┌─ Exercise input

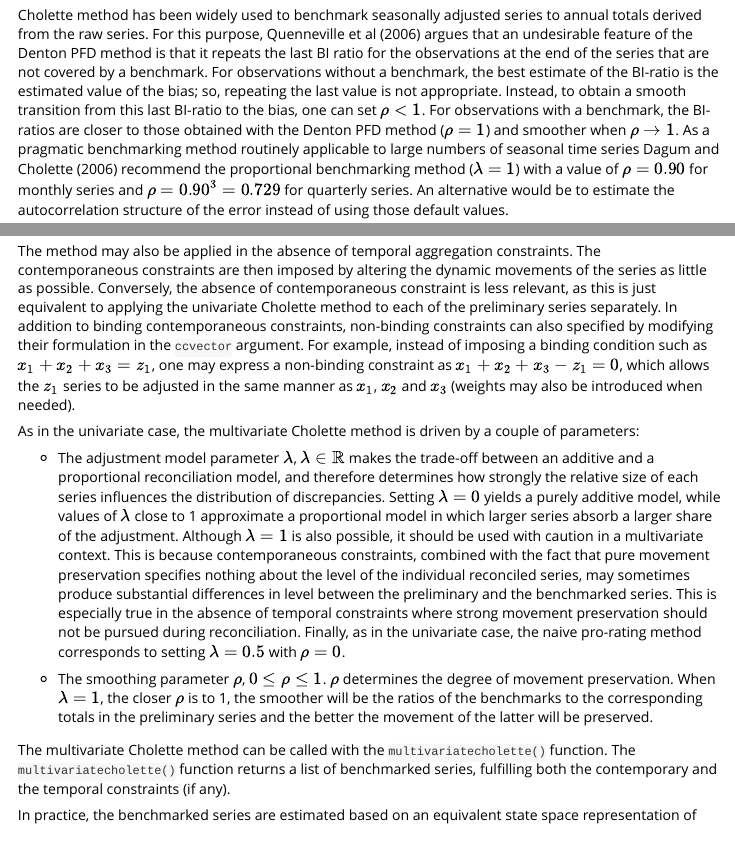
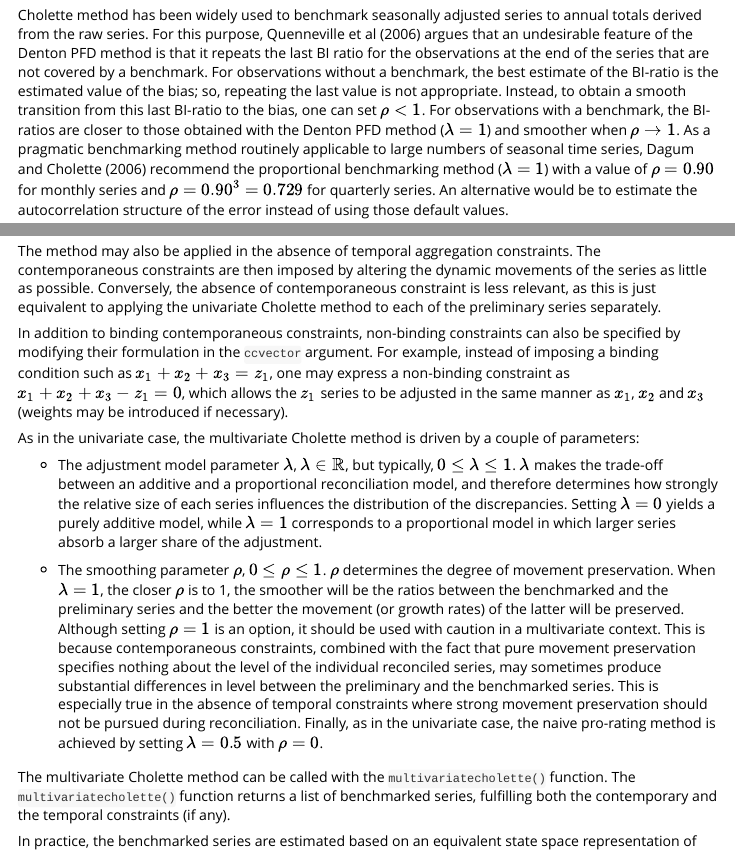
Before and after one commit to rjdverse/rjd3bench, an R Markdown document (vignettes/rjd3bench.Rmd): the page in a window 1100 px wide, from 12600 px down, and a second part further down, joined at a grey line. Rendered offline with R 4.5, knitr and Pandoc, with nearby package versions; some code elsewhere in the file could not run offline; long lines of code are wrapped.

Commit message:
fix default param values + doc in multivariate Cholette

```diff
--- a/R/benchmark.R
+++ b/R/benchmark.R
@@ -490,7 +487,7 @@ cholette <- function(s, t, rho = 1., lambda = 1.,
 #'
 #' multivariatecholette(xlist = data.list, tcvector = tc, ccvector = cc)
 #'
-multivariatecholette <- function(xlist, tcvector = NULL, ccvector = NULL, rho = 1., lambda = 0.8) {
+multivariatecholette <- function(xlist, tcvector = NULL, ccvector = NULL, rho = 0.8, lambda = 1.0) {
     if (!is.list(xlist) || length(xlist) < 3L) {
         stop("incorrect argument, first argument should be a list of at least 3 time series")
     }
--- a/vignettes/rjd3bench.Rmd
+++ b/vignettes/rjd3bench.Rmd
@@ -397,7 +398,7 @@ b_m &= \frac{\sum_{T=1}^{m}{Y_T}}{\sum_{T=1}^{m}{\sum_{t\epsilon T}x_t}}
 $$
 If a bias correction factor is considered, the preliminary series is re-scaled in the objective function above: $x_t^*$ replaces $x_t$, where $x_t^*=b_a+x_t$ in the additive case and $x_t^*=b_m \times x_t$ in the multiplicative case. The rationale for considering a bias correction factor with this method is provided in Dagum and Cholette (2006, Ch. 6). It mainly impacts the observations at the end of the series that are not covered by a benchmark. In particular, when $\rho < 1$, the Benchmark-to-Indicator ratios (BI ratios) at the end of the series converge to the bias correction factor. By default, no bias is considered, meaning that we do not expected a systematic bias between the benchmarks and the preliminary series ($b_a = 0$ or $b_m = 1$).
 
-Cholette method has been widely used to benchmark seasonally adjusted series to annual totals derived from the raw series. For this purpose, Quenneville et al (2006) argues that an undesirable feature of the Denton PFD method is that it repeats the last BI ratio for the observations at the end of the series that are not covered by a benchmark. For observations without a benchmark, the best estimate of the BI-ratio is the estimated value of the bias; so, repeating the last value is not appropriate. Instead, to obtain a smooth transition from this last BI-ratio to the bias, one can set $\rho < 1$. For observations with a benchmark, the BI-ratios are closer to those obtained with the Denton PFD method ($\rho = 1$) and smoother when $\rho \to 1$. As a pragmatic benchmarking method routinely applicable to large numbers of seasonal time series Dagum and Cholette (2006) recommend the proportional benchmarking method ($\lambda = 1$) with a value of $\rho = 0.90$ for monthly series and $\rho = 0.90^3= 0.729$ for quarterly series. An alternative would be to estimate the autocorrelation structure of the error instead of using those default values.
+Cholette method has been widely used to benchmark seasonally adjusted series to annual totals derived from the raw series. For this purpose, Quenneville et al (2006) argues that an undesirable feature of the Denton PFD method is that it repeats the last BI ratio for the observations at the end of the series that are not covered by a benchmark. For observations without a benchmark, the best estimate of the BI-ratio is the estimated value of the bias; so, repeating the last value is not appropriate. Instead, to obtain a smooth transition from this last BI-ratio to the bias, one can set $\rho < 1$. For observations with a benchmark, the BI-ratios are closer to those obtained with the Denton PFD method ($\lambda = 1$) and smoother when $\rho \to 1$. As a pragmatic benchmarking method routinely applicable to large numbers of seasonal time series, Dagum and Cholette (2006) recommend the proportional benchmarking method ($\lambda = 1$) with a value of $\rho = 0.90$ for monthly series and $\rho = 0.90^3= 0.729$ for quarterly series. An alternative would be to estimate the autocorrelation structure of the error instead of using those default values.
 
 Cholette method can be called with the `cholette()` function. The `cholette()` function returns the high frequency series benchmarked with the Cholette method.
 
@@ -440,13 +441,15 @@ This objective function is minimized subject to
 
 Note that consistency between the temporal aggregation constraints and the contemporaneous constraints is required (see the consistency check in the example).
 
-The method may also be applied in the absence of temporal aggregation constraints. The contemporaneous constraints are then imposed by altering the dynamic movements of the series as little as possible. Conversely, the absence of contemporaneous constraint is less relevant, as this is just equivalent to applying the univariate Cholette method to each of the preliminary series separately. In addition to binding contemporaneous constraints, non-binding constraints can also specified by modifying their formulation in the `ccvector` argument. For example, instead of imposing a binding condition such as $x_1+x_2+x_3=z_1$, one may express a non-binding constraint as $x_1+x_2+x_3-z_1=0$, which allows the $z_1$ series to be adjusted in the same manner as $x_1$, $x_2$ and $x_3$ (weights may also be introduced when needed).
+The method may also be applied in the absence of temporal aggregation constraints. The contemporaneous constraints are then imposed by altering the dynamic movements of the series as little as possible. Conversely, the absence of contemporaneous constraint is less relevant, as this is just equivalent to applying the univariate Cholette method to each of the preliminary series separately.
+
+In addition to binding contemporaneous constraints, non-binding constraints can also be specified by modifying their formulation in the `ccvector` argument. For example, instead of imposing a binding condition such as $x_1+x_2+x_3=z_1$, one may express a non-binding constraint as $x_1+x_2+x_3-z_1=0$, which allows the $z_1$ series to be adjusted in the same manner as $x_1$, $x_2$ and $x_3$ (weights may be introduced if necessary).
 
 As in the univariate case, the multivariate Cholette method is driven by a couple of parameters:
 
-- The adjustment model parameter $\lambda$, $\lambda \in \mathbb{R}$ makes the trade‑off between an additive and a proportional reconciliation model, and therefore determines how strongly the relative size of each series influences the distribution of discrepancies. Setting $\lambda = 0$ yields a purely additive model, while values of $\lambda$ close to 1 approximate a proportional model in which larger series absorb a larger share of the adjustment. Although $\lambda = 1$ is also possible, it should be used with caution in a multivariate context. This is because contemporaneous constraints, combined with the fact that pure movement preservation specifies nothing about the level of the individual reconciled series, may sometimes produce substantial differences in level between the preliminary and the benchmarked series. This is especially true in the absence of temporal constraints where strong movement preservation should not be pursued during reconciliation. Finally, as in the univariate case, the naive pro-rating method corresponds to setting $\lambda = 0.5$ with $\rho = 0$.
+- The adjustment model parameter $\lambda$, $\lambda \in \mathbb{R}$, but typically, $0 \leq \lambda \leq 1$. $\lambda$ makes the trade‑off between an additive and a proportional reconciliation model, and therefore determines how strongly the relative size of each series influences the distribution of the discrepancies. Setting $\lambda = 0$ yields a purely additive model, while $\lambda = 1$ corresponds to a proportional model in which larger series absorb a larger share of the adjustment.
 
-- The smoothing parameter $\rho$, $0 \leq \rho \leq 1$. $\rho$ determines the degree of movement preservation. When $\lambda = 1$, the closer $\rho$ is to 1, the smoother will be the ratios of the benchmarks to the corresponding totals in the preliminary series and the better the movement of the latter will be preserved.
+- The smoothing parameter $\rho$, $0 \leq \rho \leq 1$. $\rho$ determines the degree of movement preservation. When $\lambda = 1$, the closer $\rho$ is to 1, the smoother will be the ratios between the benchmarked and the preliminary series and the better the movement (or growth rates) of the latter will be preserved. Although setting $\rho = 1$ is an option, it should be used with caution in a multivariate context. This is because contemporaneous constraints, combined with the fact that pure movement preservation specifies nothing about the level of the individual reconciled series, may sometimes produce substantial differences in level between the preliminary and the benchmarked series. This is especially true in the absence of temporal constraints where strong movement preservation should not be pursued during reconciliation. Finally, as in the univariate case, the naive pro-rating method is achieved by setting $\lambda = 0.5$ with $\rho = 0$.
 
 The multivariate Cholette method can be called with the `multivariatecholette()` function. The `multivariatecholette()` function returns a list of benchmarked series, fulfilling both the contemporary and the temporal constraints (if any).
 
```
Also changed, not shown: NEWS.md (+5 -1 lines), R/benchmark.R (17 more changed lines), vignettes/rjd3bench.Rmd (1 more changed lines), 1 other file.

└─

About this task: Every line of the records containing the word "tcvector" must appear in the answer.

Finished task:
 #' multivariatecholette(xlist = data.list, tcvector = tc, ccvector = cc)
-multivariatecholette <- function(xlist, tcvector = NULL, ccvector = NULL, rho = 1., lambda = 0.8) {
+multivariatecholette <- function(xlist, tcvector = NULL, ccvector = NULL, rho = 0.8, lambda = 1.0) {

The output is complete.